Edit tracking data

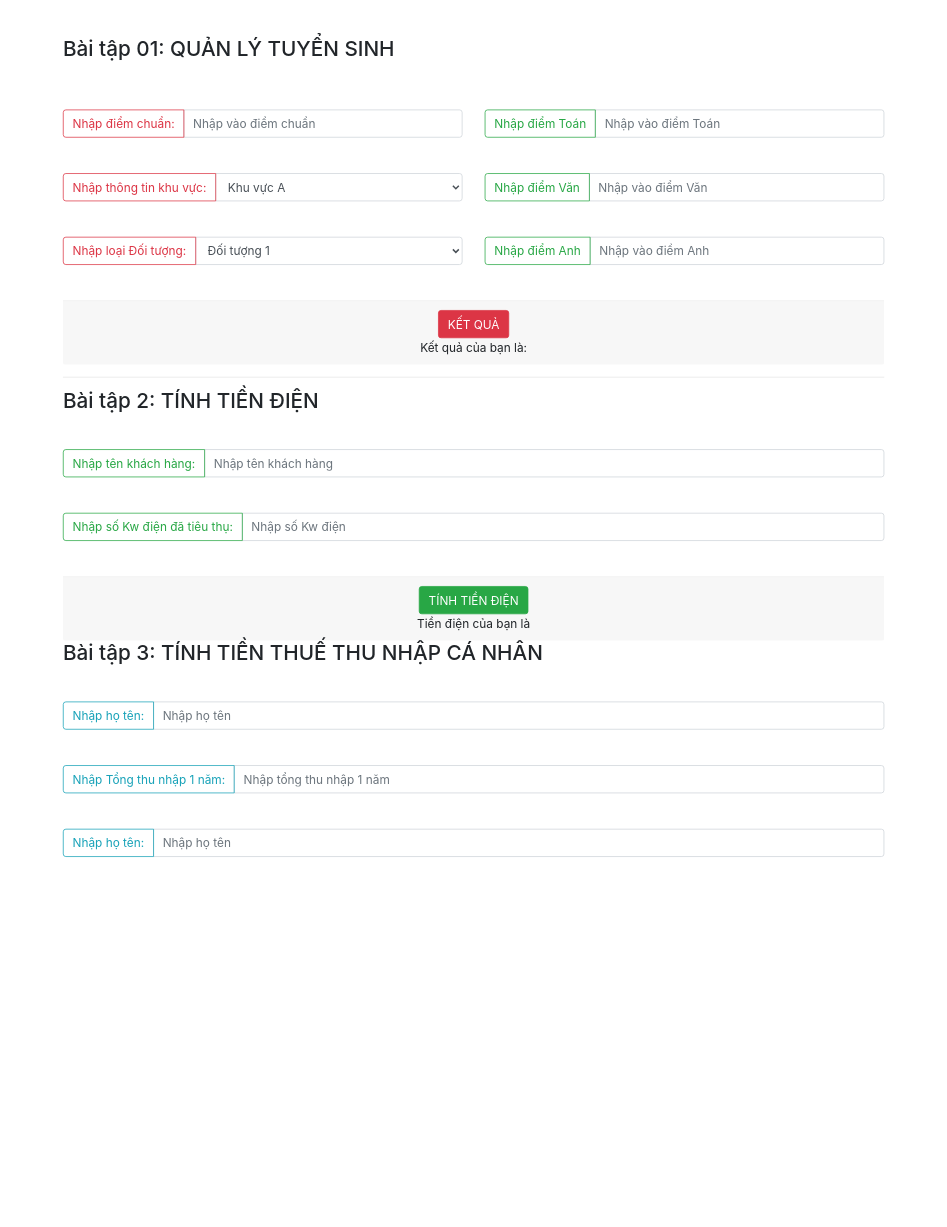
Repository: ducdatit2002/javascript-tinh-day15
Page: index.html
The author's editor kept a copy of each file at every save. The page is drawn from the files as they stood at one save, then again after a run of saves.
The browser window is 1280 px wide. The pictures show the whole page, at 74% of full size.

Above is the page before, as saved 2023-08-20 20:13:48.

### index.html
<!DOCTYPE html>
<html lang="en">
  <head>
    <title>HOMEWORK BUỔI 15 - JAVASCRIPT</title>
    <!-- Required meta tags -->
    <meta charset="utf-8" />
    <meta
      name="viewport"
      content="width=device-width, initial-scale=1, shrink-to-fit=no"
    />

    <!-- Bootstrap CSS -->
    <link
      rel="stylesheet"
      href="https://stackpath.bootstrapcdn.com/bootstrap/4.3.1/css/bootstrap.min.css"
      integrity="sha384-ggOyR0iXCbMQv3Xipma34MD+dH/1fQ784/j6cY/iJTQUOhcWr7x9JvoRxT2MZw1T"
      crossorigin="anonymous"
    />
  </head>
  <body>
    <div class="container" style="margin-bottom: 500px; margin-top: 50px">
      <div class="baiTap1">
        <h3>Bài tập 01: QUẢN LÝ TUYỂN SINH</h3>
        <div class="row mt-3">
          <div class="col-6">
            <div class="input-group mt-5">
              <div class="input-group-prepend">
                <button class="btn btn-outline-danger">Nhập điểm chuẩn:</button>
              </div>
              <input
                type="text"
                class="form-control"
                id="diemChuan"
                placeholder="Nhập vào điểm chuẩn"
              />
            </div>
            <div class="input-group mt-5">
              <div class="input-group-prepend">
                <button class="btn btn-outline-danger">
                  Nhập thông tin khu vực:
                </button>
              </div>
              <select id="khuVuc" class="form-control">
                <option value="A">Khu vực A</option>
                <option value="B">Khu vực B</option>
                <option value="C">Khu vực C</option>
              </select>
            </div>
            <div class="input-group mt-5">
              <div class="input-group-prepend">
                <button class="btn btn-outline-danger">
                  Nhập loại Đối tượng:
                </button>
              </div>
              <select id="doiTuong" class="form-control">
                <option value="1">Đối tượng 1</option>
                <option value="2">Đối tượng 2</option>
                <option value="3">Đối tượng 3</option>
              </select>
            </div>
          </div>
          <div class="col-6">
            <div class="input-group mt-5">
              <div class="input-group-prepend">
                <button class="btn btn-outline-success">Nhập điểm Toán</button>
              </div>
              <input
                type="text"
                class="form-control"
                id="diemToan"
                placeholder="Nhập vào điểm Toán"
              />
            </div>
            <div class="input-group mt-5">
              <div class="input-group-prepend">
                <button class="btn btn-outline-success">Nhập điểm Văn</button>
              </div>
              <input
                type="text"
                class="form-control"
                id="diemVan"
                placeholder="Nhập vào điểm Văn"
              />
            </div>
            <div class="input-group mt-5">
              <div class="input-group-prepend">
                <button class="btn btn-outline-success">Nhập điểm Anh</button>
              </div>
              <input
                type="text"
                class="form-control"
                id="diemAnh"
                placeholder="Nhập vào điểm Anh"
              />
            </div>
          </div>
        </div>
        <div class="card-footer text-center mt-5">
          <button id="btnKetQua" class="btn btn-danger">KẾT QUẢ</button>
          <br />
          <span id="ketQua" class="mt-2 display-5">Kết quả của bạn là: </span>
        </div>
      </div>
      <hr />
      <div class="baiTap2">
        <h3>Bài tập 2: TÍNH TIỀN ĐIỆN</h3>
        <div class="input-group mt-5">
          <div class="input-group-prepend">
            <button class="btn btn-outline-success">
              Nhập tên khách hàng:
            </button>
          </div>
          <input
            type="text"
            class="form-control"
            id="tenKhachHang"
            placeholder="Nhập tên khách hàng"/>
        </div>
        <div class="input-group mt-5">
          <div class="input-group-prepend">
            <button class="btn btn-outline-success">
              Nhập số Kw điện đã tiêu thụ:
            </button>
          </div>
          <input
            type="text"
            class="form-control"
            id="SoKwTieuThu"
            placeholder="Nhập số Kw điện"/>
        </div>
        <div class="card-footer text-center mt-5">
          <button id="btnTinhTienDien" class="btn btn-success">TÍNH TIỀN ĐIỆN</button>
          <br />
          <span id="TienDien" class="mt-2 display-5">Tiền điện của bạn là </span>
        </div>
      </div>
      <div class="baiTap3">
        <h3>Bài tập 3: TÍNH TIỀN THUẾ THU NHẬP CÁ NHÂN</h3>
        <div class="input-group mt-5">
          <div class="input-group-prepend">
            <button class="btn btn-outline-info">
              Nhập họ tên:
            </button>
          </div>
          <input
            type="text"
            class="form-control"
            id="hoTen"
            placeholder="Nhập họ tên"/>
        </div>
        <div class="input-group mt-5">
          <div class="input-group-prepend">
            <button class="btn btn-outline-info">
              Nhập Tổng thu nhập 1 năm:
            </button>
          </div>
          <input
            type="text"
            class="form-control"
            id="tongThuNhapNam"
            placeholder="Nhập tổng thu nhập 1 năm"/>
        </div>
        <div class="input-group mt-5">
          <div class="input-group-prepend">
            <button class="btn btn-outline-info">
              Nhập họ tên:
            </button>
          </div>
          <input
            type="text"
            class="form-control"
            id="hoTen"
            placeholder="Nhập họ tên"/>
        </div>
      </div>
    </div>
    <!-- Optional JavaScript -->
    <!-- jQuery first, then Popper.js, then Bootstrap JS -->
    <script
      src="https://code.jquery.com/jquery-3.3.1.slim.min.js"
      integrity="sha384-q8i/X+965DzO0rT7abK41JStQIAqVgRVzpbzo5smXKp4YfRvH+8abtTE1Pi6jizo"
      crossorigin="anonymous"
    ></script>
    <script
      src="https://cdnjs.cloudflare.com/ajax/libs/popper.js/1.14.7/umd/popper.min.js"
      integrity="sha384-UO2eT0CpHqdSJQ6hJty5KVphtPhzWj9WO1clHTMGa3JDZwrnQq4sF86dIHNDz0W1"
      crossorigin="anonymous"
    ></script>
    <script
      src="https://stackpath.bootstrapcdn.com/bootstrap/4.3.1/js/bootstrap.min.js"
      integrity="sha384-JjSmVgyd0p3pXB1rRibZUAYoIIy6OrQ6VrjIEaFf/nJGzIxFDsf4x0xIM+B07jRM"
      crossorigin="anonymous"
    ></script>
    <script src="./index.js"></script>
  </body>
</html>

### index.js
// Bài tập 1: QUẢN LÝ TUYỂN SINH
document.getElementById("btnKetQua").onclick = function () {
  // Input: điểm Toán, điểm Lý, điểm Hoá, điểm chuẩn, khu vực, đối tượng
  // Lưu ý: Dữ liệu người dùng nhập mặc định là chuỗi
  var diemChuan = parseFloat(document.getElementById("diemChuan").value);
  var diemToan = parseFloat(document.getElementById("diemToan").value);
  var diemVan = parseFloat(document.getElementById("diemVan").value);
  var diemAnh = parseFloat(document.getElementById("diemAnh").value);
  var khuVuc = document.getElementById("khuVuc").value;
  var doiTuong = parseInt(document.getElementById("doiTuong").value);

  var diemUuTien = 0;

  // Tính điểm ưu tiên khu vực
  switch (khuVuc) {
    case "A":
      diemUuTien += 2;
      break;
    case "B":
      diemUuTien += 1;
      break;
    case "C":
      diemUuTien += 0.5;
      break;
  }

  // Tính điểm ưu tiên đối tượng
  switch (doiTuong) {
    case 1:
      diemUuTien += 2.5;
      break;
    case 2:
      diemUuTien += 1.5;
      break;
    case 3:
      diemUuTien += 1;
      break;
  }

  // Tính điểm tổng kết
  var diemTongKet = diemToan + diemVan + diemAnh + diemUuTien;

  var ketQuaText = "";
  if (
    diemTongKet >= diemChuan &&
    diemToan !== 0 &&
    diemVan !== 0 &&
    diemAnh !== 0
  ) {
    ketQuaText = "Thí sinh trúng tuyển với số điểm đạt được: " + diemTongKet;
  } else {
    ketQuaText =
      "Thí sinh không trúng tuyển với số điểm đạt được: " + diemTongKet;
  }

  document.getElementById("ketQua").innerText = ketQuaText;
};

//BÀI TẬP 2: TÍNH TIỀN ĐIỆN
document.getElementById("btnTinhTienDien").onclick = function () {
  var tenKhachHang = document.getElementById("tenKhachHang").value;
  var soKwTieuThu = parseFloat(document.getElementById("SoKwTieuThu").value);

  var giaDien = 0;
  if (soKwTieuThu <= 50) {
    giaDien = soKwTieuThu * 500;
  } else if (soKwTieuThu <= 100) {
    giaDien = 50 * 500 + (soKwTieuThu - 50) * 650;
  } else if (soKwTieuThu <= 150) {
    giaDien = 50 * 500 + 50 * 650 + (soKwTieuThu - 100) * 850;
  } else {
    giaDien = 50 * 500 + 50 * 650 + 50 * 850 + (soKwTieuThu - 150) * 1100;
  }

  var tienDienHTML = "Tiền điện của khách hàng " + tenKhachHang + " là: " + giaDien + " đồng.";

  document.getElementById("TienDien").textContent = tienDienHTML;
};

After the next 2 saves:
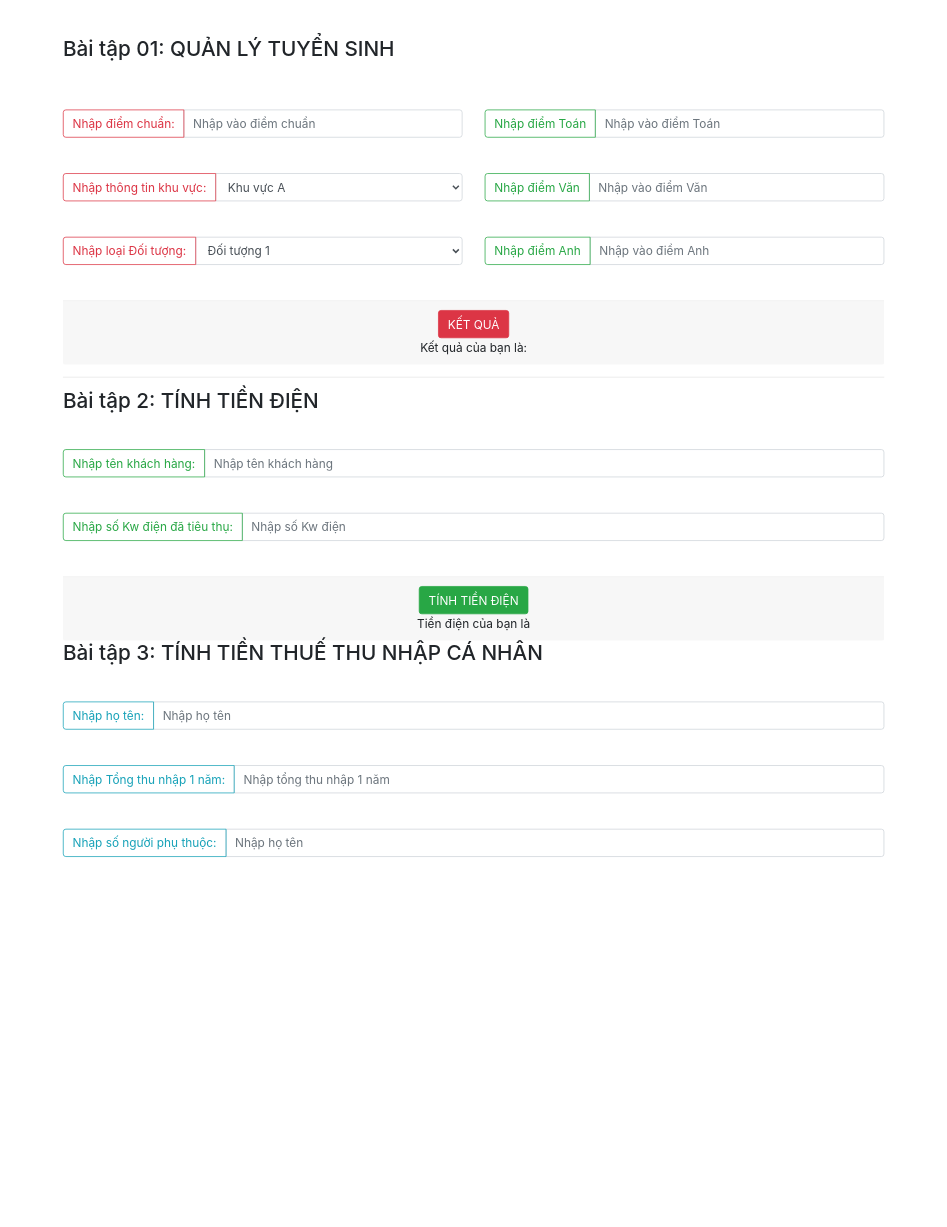
The 2 saves are shown as one change because they came seconds apart.
The last was saved 11 s later.
--- a/index.html
+++ b/index.html
@@ -163,11 +163,11 @@
         <div class="input-group mt-5">
           <div class="input-group-prepend">
             <button class="btn btn-outline-info">
-              Nhập họ tên:
+              Nhập số người phụ thuộc:
             </button>
           </div>
           <input
-            type="text"
+            type="number"
             class="form-control"
             id="hoTen"
             placeholder="Nhập họ tên"/>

▶ Problem details:
Go through the data above and copy each line in which "else" appears.

▶ Response for this exercise:
  } else {
  } else if (soKwTieuThu <= 100) {
  } else if (soKwTieuThu <= 150) {
  } else {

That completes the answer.